Records from a data collection |

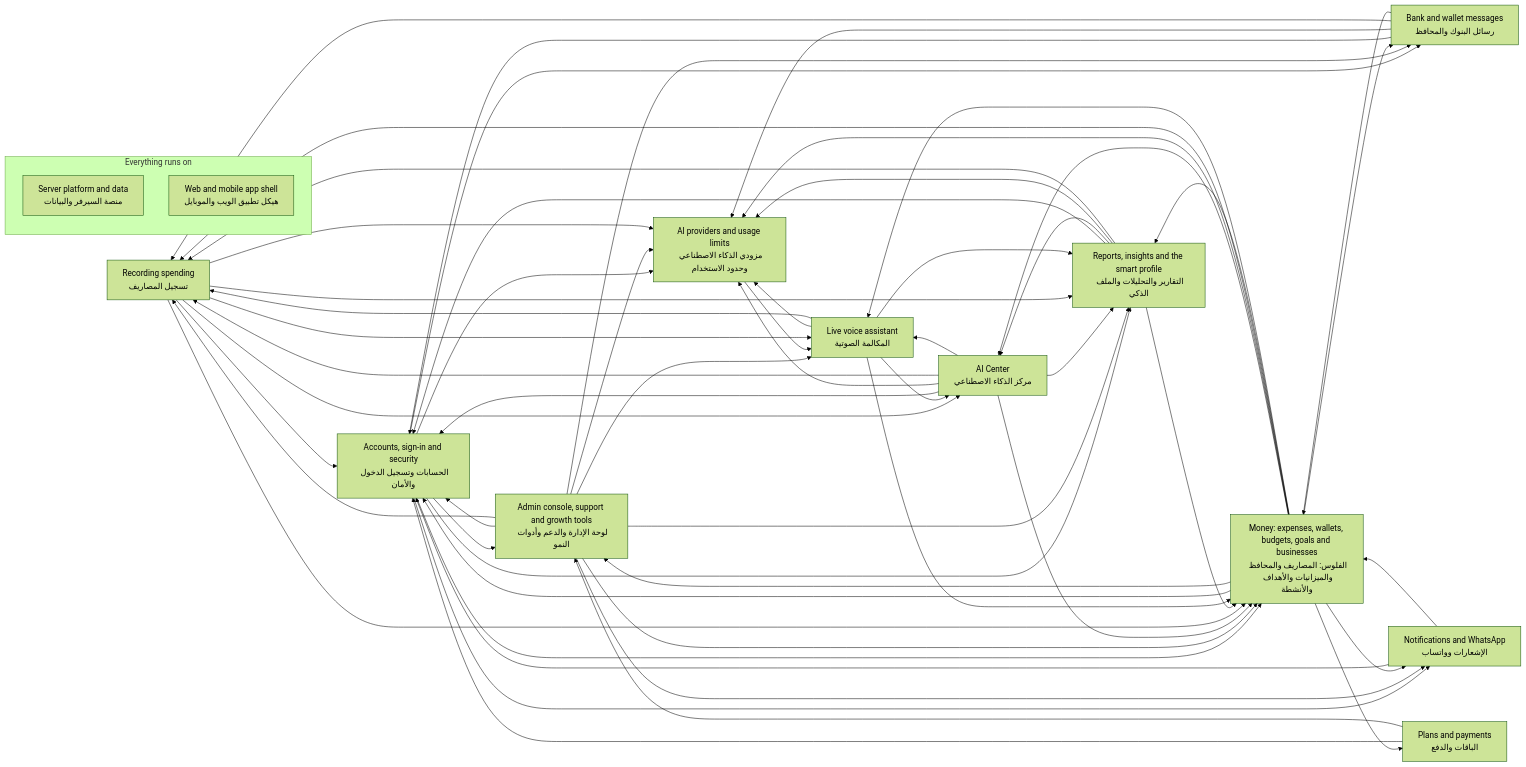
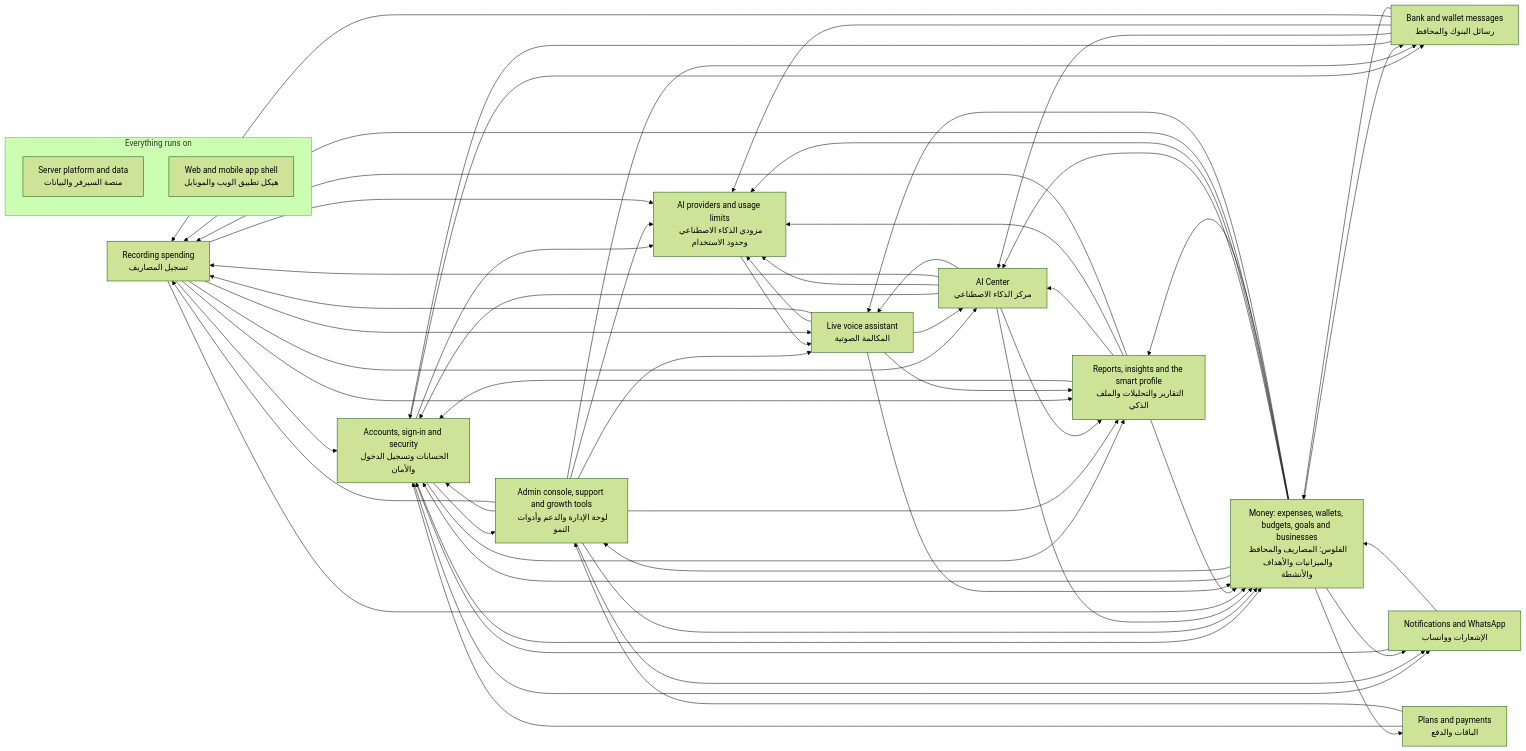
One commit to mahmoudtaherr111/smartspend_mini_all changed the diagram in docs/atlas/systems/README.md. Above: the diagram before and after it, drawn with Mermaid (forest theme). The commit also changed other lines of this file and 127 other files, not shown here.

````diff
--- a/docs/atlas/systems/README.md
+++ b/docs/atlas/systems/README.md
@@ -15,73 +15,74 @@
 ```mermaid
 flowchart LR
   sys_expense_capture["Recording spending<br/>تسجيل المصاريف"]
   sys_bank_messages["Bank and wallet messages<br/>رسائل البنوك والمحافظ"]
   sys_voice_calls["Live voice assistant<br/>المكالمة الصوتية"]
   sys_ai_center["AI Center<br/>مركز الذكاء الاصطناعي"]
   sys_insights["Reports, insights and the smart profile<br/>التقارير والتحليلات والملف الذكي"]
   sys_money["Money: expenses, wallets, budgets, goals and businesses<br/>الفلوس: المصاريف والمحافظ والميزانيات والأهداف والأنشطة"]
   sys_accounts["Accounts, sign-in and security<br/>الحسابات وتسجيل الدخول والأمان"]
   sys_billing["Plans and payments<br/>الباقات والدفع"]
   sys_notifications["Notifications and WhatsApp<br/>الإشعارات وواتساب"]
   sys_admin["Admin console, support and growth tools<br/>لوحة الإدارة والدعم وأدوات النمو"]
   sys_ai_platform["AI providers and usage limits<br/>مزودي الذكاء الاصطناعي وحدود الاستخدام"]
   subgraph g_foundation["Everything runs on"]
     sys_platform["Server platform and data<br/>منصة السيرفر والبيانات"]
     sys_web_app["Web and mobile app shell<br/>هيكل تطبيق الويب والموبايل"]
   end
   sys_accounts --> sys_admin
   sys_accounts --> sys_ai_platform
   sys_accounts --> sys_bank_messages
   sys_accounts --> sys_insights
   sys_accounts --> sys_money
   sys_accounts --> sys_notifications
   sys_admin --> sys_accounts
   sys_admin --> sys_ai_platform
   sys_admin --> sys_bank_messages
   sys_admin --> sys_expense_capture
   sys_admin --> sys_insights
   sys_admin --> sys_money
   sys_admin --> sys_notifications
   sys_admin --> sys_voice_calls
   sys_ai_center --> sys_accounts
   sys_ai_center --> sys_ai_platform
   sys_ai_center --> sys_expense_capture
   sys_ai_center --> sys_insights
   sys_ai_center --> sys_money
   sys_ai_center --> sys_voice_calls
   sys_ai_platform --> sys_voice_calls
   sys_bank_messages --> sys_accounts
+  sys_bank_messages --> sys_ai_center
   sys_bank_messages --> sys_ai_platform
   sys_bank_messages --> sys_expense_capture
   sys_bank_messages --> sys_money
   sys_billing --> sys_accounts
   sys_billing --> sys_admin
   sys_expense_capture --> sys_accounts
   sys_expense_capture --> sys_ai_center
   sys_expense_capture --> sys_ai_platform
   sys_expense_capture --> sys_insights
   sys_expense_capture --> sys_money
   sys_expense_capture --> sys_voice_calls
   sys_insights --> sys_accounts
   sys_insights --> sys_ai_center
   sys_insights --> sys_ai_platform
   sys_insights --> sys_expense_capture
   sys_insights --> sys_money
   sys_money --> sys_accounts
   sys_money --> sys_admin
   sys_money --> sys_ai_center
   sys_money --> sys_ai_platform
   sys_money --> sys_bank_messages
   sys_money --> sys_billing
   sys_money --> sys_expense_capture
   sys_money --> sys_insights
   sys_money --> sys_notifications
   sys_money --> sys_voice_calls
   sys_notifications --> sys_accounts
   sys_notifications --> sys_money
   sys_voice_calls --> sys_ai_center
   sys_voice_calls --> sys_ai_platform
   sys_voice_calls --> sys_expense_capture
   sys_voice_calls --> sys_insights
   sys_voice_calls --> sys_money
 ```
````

Required work |
Every line above from the line with "sys_insights --> sys_ai_platform" to the line with "sys_notifications --> sys_money", both included, must be reproduced exactly, and no other line may appear.

Output of the exercise |
   sys_insights --> sys_ai_platform
   sys_insights --> sys_expense_capture
   sys_insights --> sys_money
   sys_money --> sys_accounts
   sys_money --> sys_admin
   sys_money --> sys_ai_center
   sys_money --> sys_ai_platform
   sys_money --> sys_bank_messages
   sys_money --> sys_billing
   sys_money --> sys_expense_capture
   sys_money --> sys_insights
   sys_money --> sys_notifications
   sys_money --> sys_voice_calls
   sys_notifications --> sys_accounts
   sys_notifications --> sys_money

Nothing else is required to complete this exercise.